How to Become a Street Racer

by James Rutter

If the movie “The Fast and the Furious” seemed like a career training film, it’s probably because you enjoyed the intense street racing scenes. Street racing originated in Southern California in the 1950s, where teens and young adults raced modified cars down quarter-mile stretches or on roadways. Because of the danger of accidents, most states have outlawed street racing. In an effort to discourage illegal racing, a number of municipalities in California, Florida, Arizona and elsewhere permit legal street races, held at specific locations. These venues host competitions, certify times and provide pits for repairs before and after races.

1
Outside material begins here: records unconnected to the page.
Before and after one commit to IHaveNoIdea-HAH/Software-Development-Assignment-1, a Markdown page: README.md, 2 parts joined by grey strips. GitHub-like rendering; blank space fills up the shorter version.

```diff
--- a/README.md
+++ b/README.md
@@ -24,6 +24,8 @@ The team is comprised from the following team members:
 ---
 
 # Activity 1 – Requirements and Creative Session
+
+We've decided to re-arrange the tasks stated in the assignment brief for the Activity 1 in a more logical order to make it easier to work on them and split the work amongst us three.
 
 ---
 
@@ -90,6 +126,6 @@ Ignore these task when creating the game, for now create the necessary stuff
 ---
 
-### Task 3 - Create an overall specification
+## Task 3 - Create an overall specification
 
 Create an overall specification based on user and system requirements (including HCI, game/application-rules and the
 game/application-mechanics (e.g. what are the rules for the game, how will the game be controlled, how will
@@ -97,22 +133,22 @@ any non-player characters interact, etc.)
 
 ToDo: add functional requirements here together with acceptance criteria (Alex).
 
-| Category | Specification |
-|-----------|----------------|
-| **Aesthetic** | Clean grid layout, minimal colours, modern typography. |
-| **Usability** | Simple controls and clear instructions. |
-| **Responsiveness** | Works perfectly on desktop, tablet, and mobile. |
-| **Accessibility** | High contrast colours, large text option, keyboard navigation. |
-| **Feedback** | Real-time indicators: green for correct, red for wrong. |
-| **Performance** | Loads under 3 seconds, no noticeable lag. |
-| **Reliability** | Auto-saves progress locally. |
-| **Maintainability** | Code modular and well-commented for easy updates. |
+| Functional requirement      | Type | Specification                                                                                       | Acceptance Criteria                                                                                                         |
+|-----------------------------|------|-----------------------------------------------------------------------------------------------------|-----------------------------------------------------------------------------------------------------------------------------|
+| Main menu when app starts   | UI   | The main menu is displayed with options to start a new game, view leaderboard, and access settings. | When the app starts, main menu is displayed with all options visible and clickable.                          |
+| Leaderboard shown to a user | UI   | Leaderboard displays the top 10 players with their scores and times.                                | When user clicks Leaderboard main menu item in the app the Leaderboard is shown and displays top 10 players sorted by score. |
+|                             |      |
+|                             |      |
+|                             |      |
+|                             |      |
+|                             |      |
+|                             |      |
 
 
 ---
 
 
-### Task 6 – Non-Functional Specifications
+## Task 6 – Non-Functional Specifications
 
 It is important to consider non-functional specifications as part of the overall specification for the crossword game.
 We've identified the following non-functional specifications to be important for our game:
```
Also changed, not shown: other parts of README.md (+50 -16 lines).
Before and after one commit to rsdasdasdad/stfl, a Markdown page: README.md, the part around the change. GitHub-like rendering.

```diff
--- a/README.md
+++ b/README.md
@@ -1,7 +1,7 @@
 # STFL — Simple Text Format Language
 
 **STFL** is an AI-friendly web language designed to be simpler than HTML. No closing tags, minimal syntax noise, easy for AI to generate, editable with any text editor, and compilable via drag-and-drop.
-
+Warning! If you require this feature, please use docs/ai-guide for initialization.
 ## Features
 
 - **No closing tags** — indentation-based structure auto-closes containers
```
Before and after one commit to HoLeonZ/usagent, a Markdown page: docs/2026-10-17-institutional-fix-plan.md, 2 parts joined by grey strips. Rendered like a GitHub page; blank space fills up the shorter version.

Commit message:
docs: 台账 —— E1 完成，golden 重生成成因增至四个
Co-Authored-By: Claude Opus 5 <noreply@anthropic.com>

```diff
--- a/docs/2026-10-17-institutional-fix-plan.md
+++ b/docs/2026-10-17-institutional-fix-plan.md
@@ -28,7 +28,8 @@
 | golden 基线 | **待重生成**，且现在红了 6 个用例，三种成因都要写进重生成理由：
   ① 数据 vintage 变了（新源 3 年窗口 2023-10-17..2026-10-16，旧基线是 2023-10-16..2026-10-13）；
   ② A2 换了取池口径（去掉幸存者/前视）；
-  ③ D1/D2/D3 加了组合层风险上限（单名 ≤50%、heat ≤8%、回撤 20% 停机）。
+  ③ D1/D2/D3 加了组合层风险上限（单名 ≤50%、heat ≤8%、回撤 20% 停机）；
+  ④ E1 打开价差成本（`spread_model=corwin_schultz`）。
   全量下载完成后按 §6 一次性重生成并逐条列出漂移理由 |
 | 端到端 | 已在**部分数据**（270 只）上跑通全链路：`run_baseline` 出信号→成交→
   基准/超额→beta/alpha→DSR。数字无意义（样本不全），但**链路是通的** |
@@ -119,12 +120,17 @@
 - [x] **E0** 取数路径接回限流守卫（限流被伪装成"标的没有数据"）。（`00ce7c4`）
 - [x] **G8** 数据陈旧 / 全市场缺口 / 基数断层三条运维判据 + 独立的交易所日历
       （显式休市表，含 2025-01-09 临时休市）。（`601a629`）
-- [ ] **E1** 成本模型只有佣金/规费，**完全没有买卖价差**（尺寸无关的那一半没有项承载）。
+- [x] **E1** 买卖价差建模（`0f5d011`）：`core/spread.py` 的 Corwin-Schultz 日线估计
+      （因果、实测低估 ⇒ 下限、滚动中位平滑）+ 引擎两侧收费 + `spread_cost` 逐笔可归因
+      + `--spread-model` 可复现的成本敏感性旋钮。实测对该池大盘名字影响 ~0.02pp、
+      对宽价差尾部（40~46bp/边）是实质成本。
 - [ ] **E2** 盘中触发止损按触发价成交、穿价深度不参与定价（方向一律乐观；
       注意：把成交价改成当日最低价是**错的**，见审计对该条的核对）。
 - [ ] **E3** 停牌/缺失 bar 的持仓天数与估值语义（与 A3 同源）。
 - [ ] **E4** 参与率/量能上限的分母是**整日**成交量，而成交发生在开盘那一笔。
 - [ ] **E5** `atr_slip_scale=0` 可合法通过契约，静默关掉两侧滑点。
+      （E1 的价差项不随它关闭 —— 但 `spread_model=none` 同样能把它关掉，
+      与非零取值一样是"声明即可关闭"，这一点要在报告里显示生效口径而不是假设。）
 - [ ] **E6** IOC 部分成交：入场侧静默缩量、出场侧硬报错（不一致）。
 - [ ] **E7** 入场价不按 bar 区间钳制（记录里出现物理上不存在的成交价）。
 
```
Locate a race that you may wish to enter. In an effort to keep drivers from hosting illegal street races, a number of municipalities have started organizing legal street races along closed stretches of road or on the closed tracks of racing venues. The first resource below provides an example of legal street racing. Check with your state attorney general's office, your local sheriff's office or your local chief law enforcement officer's department to inquire about a schedule and venue of some legal street racing events.

2

Fulfill any pre-licensing requirements of the race organizers or organization. For instance, the National Hot Rod Association (NHRA) requires any prospective racers to join the organization and obtain a NHRA Competition License if a racer plans to drive a car capable of passing the quarter-mile in a time of less than 9.99 seconds.

3

Call the event organizers or venue to receive a race registration or download the registration from the event’s website, where applicable.

4

Choose the type of race you wish to enter. Venues offer different types of race events. “Heads-up” style races pit one driver against another in a single or double-elimination, timed drag race down a set length, such as a quarter or 1/8-mile. “Handicap” races challenge a driver to set a time that his car will pass a certain distance and the race winner is the driver that best meets that preset time.

5

Fill out the registration and mail it to the organization or venue, along with any entry fees.

6

Verify that your car meets the standards or limits set forth by the racing organization or venue operator. For instance, Qualcomm Drags in San Diego sets a 93-decibel limit on the sound emanating from your car’s exhaust. The National Association of Legal Street Racing (NALSR) requires that a car’s door open from the inside and outside, and it does not permit the racing of any car with a rotary or air-cooled engine.

7

Make any alterations to your vehicle to fulfill the standards or limits of the racing organization. Some events permit nitrous-oxide systems while others require that a driver disable these systems or provide a cut-off switch.

8

Take your driver’s license, registration, car, and where applicable, proof of insurance to the track on race day. If you are under the age of 18 your parent or guardian may need to either accompany you to the track and sign a form, or mail in a notarized, pre-signed form. Please note that some venues require a race entrant to drive her car to the track, while other venues or organizations permit a driver to tow her car to the raceway.

Items you will need

About the Author

Since 2005, James Rutter has worked as a freelance journalist for print and Internet publications, including the “News of Delaware County,” “Main Line Times” and Broad Street Review. As a former chemist, college professor and competitive weightlifter, he writes about science, education and exercise. Rutter earned a B.A. in philosophy and biology from Albright College and studied philosophy and cognitive science at Temple University.

Photo Credits

  • photo_camera racing car image by ann triling from Fotolia.com